__Records supplied__.
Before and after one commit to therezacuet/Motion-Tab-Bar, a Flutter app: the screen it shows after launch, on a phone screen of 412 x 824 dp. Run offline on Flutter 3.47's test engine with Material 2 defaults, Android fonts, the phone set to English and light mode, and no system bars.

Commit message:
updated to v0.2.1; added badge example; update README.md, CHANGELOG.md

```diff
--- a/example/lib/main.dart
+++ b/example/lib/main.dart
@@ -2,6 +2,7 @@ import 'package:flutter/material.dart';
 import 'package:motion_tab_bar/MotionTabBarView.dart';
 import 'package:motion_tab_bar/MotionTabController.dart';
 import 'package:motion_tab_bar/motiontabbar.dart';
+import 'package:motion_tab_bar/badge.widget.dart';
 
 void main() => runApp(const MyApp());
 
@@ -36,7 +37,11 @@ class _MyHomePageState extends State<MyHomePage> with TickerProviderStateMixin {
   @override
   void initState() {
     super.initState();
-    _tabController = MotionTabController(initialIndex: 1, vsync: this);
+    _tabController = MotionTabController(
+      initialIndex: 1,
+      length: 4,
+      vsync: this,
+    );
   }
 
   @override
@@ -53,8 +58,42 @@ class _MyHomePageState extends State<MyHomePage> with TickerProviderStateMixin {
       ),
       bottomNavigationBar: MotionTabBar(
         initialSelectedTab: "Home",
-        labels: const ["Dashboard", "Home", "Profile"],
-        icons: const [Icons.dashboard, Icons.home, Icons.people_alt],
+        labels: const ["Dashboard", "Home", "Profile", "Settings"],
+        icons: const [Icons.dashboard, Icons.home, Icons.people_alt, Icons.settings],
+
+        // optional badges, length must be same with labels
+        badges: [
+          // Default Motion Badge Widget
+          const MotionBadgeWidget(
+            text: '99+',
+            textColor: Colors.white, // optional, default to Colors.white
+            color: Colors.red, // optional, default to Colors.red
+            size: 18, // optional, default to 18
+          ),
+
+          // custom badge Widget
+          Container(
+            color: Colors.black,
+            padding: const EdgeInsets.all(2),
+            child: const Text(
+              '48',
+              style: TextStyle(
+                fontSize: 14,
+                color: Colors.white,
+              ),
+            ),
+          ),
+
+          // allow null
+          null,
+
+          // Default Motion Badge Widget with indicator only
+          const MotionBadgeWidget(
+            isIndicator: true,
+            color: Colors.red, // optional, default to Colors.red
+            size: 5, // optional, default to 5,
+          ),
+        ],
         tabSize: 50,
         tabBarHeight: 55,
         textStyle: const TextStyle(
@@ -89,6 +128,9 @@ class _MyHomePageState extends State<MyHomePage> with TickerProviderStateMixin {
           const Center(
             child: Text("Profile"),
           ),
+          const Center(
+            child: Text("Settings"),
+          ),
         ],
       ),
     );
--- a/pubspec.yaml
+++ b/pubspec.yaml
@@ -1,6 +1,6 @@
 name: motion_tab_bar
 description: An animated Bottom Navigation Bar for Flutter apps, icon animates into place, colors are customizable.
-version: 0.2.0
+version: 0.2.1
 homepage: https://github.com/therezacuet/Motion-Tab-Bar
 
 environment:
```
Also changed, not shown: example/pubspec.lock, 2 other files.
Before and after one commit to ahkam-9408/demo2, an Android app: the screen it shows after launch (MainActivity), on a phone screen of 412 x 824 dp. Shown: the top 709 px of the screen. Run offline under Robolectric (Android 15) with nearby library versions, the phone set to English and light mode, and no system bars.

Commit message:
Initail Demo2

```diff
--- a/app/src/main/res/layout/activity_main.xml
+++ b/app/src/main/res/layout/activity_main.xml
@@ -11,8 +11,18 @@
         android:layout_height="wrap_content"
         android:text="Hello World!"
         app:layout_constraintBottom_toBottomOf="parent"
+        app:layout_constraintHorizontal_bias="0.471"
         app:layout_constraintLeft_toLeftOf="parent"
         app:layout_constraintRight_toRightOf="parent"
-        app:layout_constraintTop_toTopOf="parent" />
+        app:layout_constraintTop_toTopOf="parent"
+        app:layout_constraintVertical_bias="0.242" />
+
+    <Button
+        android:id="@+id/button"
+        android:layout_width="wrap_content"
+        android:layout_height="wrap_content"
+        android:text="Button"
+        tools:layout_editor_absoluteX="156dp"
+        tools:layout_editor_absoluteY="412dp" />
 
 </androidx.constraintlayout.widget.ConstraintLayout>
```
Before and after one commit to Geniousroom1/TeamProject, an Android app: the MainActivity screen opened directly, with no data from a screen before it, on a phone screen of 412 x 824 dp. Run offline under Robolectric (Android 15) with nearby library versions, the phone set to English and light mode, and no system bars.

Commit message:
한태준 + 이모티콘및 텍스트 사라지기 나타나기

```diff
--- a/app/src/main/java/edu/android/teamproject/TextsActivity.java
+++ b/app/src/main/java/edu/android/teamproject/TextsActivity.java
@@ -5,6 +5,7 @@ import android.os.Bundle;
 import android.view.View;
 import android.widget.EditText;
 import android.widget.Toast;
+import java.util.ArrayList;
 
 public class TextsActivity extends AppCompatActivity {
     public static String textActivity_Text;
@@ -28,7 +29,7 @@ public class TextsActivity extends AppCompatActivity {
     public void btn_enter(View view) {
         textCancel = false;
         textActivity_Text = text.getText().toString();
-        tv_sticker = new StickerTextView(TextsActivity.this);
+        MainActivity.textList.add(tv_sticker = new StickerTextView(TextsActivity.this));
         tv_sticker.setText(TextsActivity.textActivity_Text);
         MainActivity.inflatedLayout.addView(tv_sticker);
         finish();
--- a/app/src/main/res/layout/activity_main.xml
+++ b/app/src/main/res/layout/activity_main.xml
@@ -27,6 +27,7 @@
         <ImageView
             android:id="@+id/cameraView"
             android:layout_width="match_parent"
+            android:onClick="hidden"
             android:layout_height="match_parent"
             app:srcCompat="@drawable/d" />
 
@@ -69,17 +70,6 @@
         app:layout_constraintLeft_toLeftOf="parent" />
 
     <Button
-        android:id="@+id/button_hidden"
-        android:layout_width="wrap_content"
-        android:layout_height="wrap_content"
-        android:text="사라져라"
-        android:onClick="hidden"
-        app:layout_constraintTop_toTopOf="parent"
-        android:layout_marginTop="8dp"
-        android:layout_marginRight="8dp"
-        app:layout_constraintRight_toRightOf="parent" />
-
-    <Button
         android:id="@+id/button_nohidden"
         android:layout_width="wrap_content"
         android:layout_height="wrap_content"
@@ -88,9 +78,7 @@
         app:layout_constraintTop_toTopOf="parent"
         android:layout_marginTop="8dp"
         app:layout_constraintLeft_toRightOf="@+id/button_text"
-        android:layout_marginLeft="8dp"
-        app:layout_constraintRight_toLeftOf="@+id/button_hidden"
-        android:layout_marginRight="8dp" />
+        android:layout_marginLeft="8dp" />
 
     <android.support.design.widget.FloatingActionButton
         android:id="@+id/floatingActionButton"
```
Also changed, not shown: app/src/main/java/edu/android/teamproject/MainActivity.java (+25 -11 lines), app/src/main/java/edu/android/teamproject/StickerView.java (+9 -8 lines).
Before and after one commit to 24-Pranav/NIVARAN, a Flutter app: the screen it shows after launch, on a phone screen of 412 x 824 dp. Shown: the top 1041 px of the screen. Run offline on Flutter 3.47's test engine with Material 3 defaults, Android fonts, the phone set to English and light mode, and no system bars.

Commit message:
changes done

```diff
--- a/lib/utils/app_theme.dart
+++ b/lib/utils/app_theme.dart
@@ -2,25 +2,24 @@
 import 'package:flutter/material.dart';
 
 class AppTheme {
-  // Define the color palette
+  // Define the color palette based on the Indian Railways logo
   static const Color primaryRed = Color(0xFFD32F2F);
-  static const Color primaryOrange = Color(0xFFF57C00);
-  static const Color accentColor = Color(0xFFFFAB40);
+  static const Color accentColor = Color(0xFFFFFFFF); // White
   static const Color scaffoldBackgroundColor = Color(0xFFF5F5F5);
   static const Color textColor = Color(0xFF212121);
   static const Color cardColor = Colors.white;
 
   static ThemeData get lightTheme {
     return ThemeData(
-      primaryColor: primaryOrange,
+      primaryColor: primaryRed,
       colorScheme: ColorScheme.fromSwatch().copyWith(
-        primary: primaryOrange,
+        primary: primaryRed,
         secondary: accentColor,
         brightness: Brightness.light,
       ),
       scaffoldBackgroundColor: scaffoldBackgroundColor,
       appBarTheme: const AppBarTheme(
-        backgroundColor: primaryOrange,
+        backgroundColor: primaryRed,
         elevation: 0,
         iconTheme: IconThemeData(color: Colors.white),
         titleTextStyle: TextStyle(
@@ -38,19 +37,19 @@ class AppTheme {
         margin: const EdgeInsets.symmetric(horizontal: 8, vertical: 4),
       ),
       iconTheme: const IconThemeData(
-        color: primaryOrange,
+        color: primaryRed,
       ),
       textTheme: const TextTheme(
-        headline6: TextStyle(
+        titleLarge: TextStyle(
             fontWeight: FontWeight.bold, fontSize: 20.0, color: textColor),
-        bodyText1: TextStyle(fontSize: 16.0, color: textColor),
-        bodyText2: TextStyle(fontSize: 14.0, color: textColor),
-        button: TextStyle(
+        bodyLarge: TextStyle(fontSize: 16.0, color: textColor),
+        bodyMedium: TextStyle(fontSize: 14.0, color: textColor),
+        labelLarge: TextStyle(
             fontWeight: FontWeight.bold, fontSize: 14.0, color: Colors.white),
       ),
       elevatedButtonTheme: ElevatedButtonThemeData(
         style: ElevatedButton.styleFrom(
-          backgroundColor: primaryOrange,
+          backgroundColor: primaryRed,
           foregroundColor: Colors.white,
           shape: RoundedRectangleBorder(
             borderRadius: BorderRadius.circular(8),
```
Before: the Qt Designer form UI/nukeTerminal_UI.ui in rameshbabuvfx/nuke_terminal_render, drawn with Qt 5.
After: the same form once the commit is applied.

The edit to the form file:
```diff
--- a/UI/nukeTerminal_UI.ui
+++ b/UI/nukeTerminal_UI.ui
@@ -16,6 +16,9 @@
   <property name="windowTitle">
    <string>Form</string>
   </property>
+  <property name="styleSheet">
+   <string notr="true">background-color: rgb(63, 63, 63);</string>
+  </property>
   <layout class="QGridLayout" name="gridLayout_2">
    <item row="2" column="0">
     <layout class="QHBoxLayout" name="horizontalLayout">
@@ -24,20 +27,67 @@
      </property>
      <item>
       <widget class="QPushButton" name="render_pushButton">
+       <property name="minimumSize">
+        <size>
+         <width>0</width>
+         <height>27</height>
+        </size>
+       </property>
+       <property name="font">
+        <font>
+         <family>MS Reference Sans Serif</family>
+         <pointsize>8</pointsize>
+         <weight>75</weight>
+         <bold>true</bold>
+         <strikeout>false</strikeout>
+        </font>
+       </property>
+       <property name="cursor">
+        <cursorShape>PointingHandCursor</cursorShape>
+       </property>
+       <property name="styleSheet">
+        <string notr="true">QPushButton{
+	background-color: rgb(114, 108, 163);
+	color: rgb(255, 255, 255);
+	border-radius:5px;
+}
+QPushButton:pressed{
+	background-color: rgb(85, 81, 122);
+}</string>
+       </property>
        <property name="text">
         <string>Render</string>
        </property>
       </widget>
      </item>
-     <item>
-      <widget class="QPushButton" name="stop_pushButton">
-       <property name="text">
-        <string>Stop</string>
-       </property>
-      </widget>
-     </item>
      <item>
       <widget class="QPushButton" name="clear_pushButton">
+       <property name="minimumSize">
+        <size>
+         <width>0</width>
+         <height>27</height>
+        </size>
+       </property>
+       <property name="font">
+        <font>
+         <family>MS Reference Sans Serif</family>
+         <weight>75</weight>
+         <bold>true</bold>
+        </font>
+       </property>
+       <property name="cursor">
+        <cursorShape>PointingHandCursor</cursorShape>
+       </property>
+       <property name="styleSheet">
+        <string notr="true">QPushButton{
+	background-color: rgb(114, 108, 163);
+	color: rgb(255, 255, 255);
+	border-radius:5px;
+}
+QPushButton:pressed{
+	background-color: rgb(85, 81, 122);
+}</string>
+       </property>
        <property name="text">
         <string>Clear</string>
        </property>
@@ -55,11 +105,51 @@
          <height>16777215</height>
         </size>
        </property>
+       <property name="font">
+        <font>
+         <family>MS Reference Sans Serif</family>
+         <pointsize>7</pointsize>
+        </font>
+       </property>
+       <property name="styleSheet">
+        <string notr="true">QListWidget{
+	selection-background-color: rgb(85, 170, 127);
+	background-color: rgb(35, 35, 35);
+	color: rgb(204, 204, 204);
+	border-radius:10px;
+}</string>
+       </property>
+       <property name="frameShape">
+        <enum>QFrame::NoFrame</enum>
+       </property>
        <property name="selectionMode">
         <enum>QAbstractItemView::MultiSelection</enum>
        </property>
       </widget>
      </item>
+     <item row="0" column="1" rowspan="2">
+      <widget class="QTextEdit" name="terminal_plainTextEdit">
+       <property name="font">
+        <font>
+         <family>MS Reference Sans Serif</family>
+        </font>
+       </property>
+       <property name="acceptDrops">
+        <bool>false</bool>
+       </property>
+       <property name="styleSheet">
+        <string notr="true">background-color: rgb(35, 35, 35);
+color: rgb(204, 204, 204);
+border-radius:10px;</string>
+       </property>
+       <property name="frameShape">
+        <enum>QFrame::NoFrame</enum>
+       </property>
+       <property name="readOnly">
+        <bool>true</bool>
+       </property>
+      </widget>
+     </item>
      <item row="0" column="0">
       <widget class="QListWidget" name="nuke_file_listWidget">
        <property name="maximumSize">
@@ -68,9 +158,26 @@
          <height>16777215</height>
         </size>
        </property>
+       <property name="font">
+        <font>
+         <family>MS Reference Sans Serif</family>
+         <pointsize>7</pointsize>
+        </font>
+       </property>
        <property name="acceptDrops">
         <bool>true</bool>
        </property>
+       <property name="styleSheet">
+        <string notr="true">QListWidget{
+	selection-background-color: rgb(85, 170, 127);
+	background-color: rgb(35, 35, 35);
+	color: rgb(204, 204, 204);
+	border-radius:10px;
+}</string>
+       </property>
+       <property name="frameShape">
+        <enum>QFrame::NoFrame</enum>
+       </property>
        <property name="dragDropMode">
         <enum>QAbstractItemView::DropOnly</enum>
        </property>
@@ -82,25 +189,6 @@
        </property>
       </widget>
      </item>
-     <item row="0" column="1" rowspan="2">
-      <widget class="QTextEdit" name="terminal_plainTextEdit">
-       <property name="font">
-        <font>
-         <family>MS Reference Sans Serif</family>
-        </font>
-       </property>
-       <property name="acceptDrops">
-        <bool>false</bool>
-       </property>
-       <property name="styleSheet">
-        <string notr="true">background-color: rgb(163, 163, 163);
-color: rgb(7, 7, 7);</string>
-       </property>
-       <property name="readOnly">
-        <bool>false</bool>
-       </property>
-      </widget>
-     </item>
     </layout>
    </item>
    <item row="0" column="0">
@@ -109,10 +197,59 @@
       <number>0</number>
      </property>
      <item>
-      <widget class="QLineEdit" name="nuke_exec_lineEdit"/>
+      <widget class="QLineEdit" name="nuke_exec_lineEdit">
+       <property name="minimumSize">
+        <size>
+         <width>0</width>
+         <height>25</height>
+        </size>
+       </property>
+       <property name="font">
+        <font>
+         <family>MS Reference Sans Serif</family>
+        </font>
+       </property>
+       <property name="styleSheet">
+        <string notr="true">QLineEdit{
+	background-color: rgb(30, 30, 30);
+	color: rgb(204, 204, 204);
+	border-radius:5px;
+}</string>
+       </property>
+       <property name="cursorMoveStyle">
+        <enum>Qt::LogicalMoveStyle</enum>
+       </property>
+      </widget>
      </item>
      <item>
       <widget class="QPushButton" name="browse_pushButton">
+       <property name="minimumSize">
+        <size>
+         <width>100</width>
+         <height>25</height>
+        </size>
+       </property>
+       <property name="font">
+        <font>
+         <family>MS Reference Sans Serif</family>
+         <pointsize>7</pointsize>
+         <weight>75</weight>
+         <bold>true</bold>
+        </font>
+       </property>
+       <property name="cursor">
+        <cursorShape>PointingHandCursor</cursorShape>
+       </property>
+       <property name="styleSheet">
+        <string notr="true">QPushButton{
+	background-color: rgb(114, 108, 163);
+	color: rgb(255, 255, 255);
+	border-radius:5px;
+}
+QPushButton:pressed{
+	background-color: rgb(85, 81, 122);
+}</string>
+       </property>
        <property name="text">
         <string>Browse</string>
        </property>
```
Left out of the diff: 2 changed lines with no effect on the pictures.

__Exercise directions__.
Copy all lines above containing the string "primaryRed".

__Task response__.
   static const Color primaryRed = Color(0xFFD32F2F);
+      primaryColor: primaryRed,
+        primary: primaryRed,
+        backgroundColor: primaryRed,
+        color: primaryRed,
+          backgroundColor: primaryRed,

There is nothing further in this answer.